This book's primary focus is the single-machine environment. However, any modern machine is on a network. Eventually, you will want to transfer files from one Unix machine to another. There are many ways to move files around, but the choices usually come down to these:
Using a simple command such as scp if you need to transfer just a few files.
Using an archiving program such as tar through an ssh pipeline to transfer a directory hierarchy. Here is an example:
tar cBvf - directory | ssh remote_host tar xBvpf -
This old method gets the job done, but it is not very flexible. In particular, after the transfer completes, the remote host may not have an exact copy of the directory. If directory already exists on the remote machine, and it contains some extraneous files, those files persist after the transfer.
Using a synchronizer system that duplicates an entire directory structure on the remote host. The two most popular synchronizer utilities are rsync and rdist.
Using old, clunky, insecure programs like ftp that you should not use.
This chapter explains the rsync system. The main advantages of rsync over other systems are these:

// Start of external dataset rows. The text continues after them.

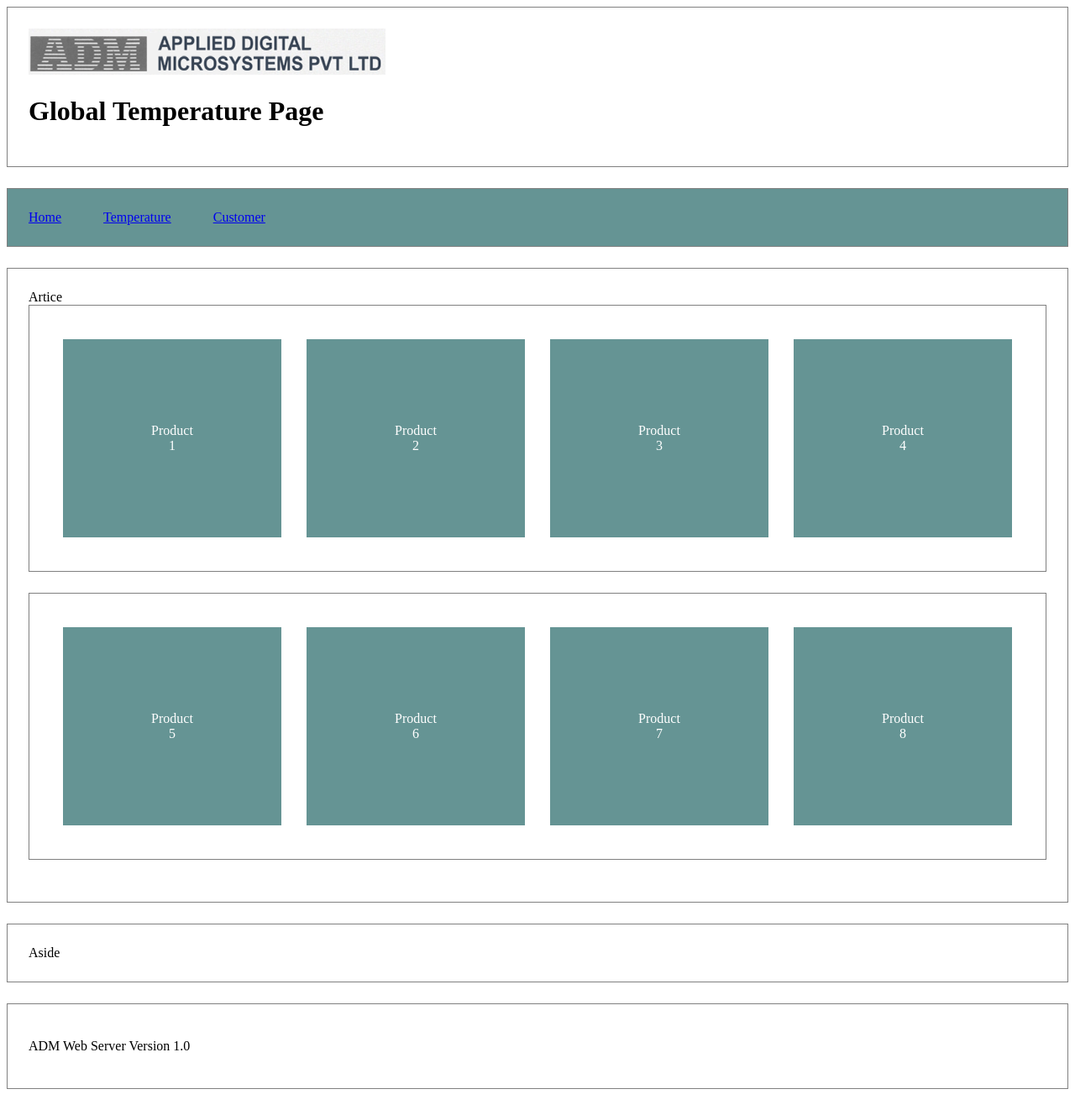
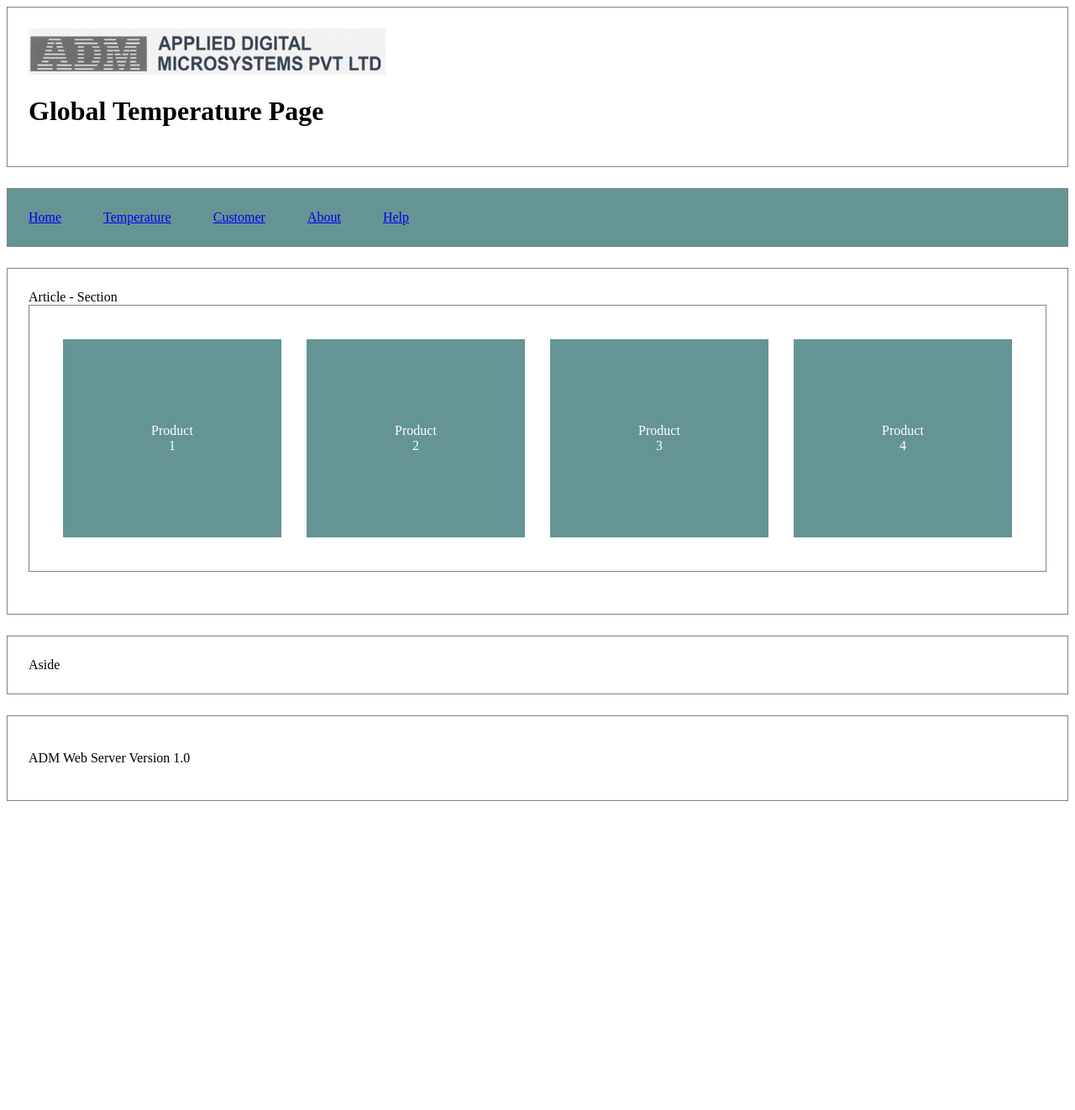
Before and after one commit to mbhatkal/node-web-server, a Node server app: page /Temperature in a window 1280 px wide. Shown: the whole page at 84% size. After the commit the page ends 954 px from the top, so only its background shows below. Run offline with Node 20, Linux system fonts and the light colour scheme.

```diff
--- a/views/index.hbs
+++ b/views/index.hbs
@@ -14,20 +14,16 @@
       <a href="{{href1}}">{{refInfo1}}</a>
       <a href="{{href2}}">{{refInfo2}}</a>
       <a href="{{href3}}">{{refInfo3}}</a>
+      <a href="{{href4}}">{{refInfo4}}</a>
+      <a href="{{href5}}">{{refInfo5}}</a>
   </nav>
-  <article>Artice
+  <article>Article - Section
   	<section>
     	<div>Product 1 </div>
     	<div>Product 2 </div>
     	<div>Product 3 </div>
     	<div>Product 4 </div>
     </section>
-    <section>
-    	<div>Product 5 </div>
-    	<div>Product 6 </div>
-    	<div>Product 7 </div>
-    	<div>Product 8 </div>
-  	</section>
   </article>
   <aside>Aside</aside>
   <footer>
```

There is only one command to learn, rsync, which has a relatively simple syntax.
It offers relatively good performance.
It has multiple operating modes.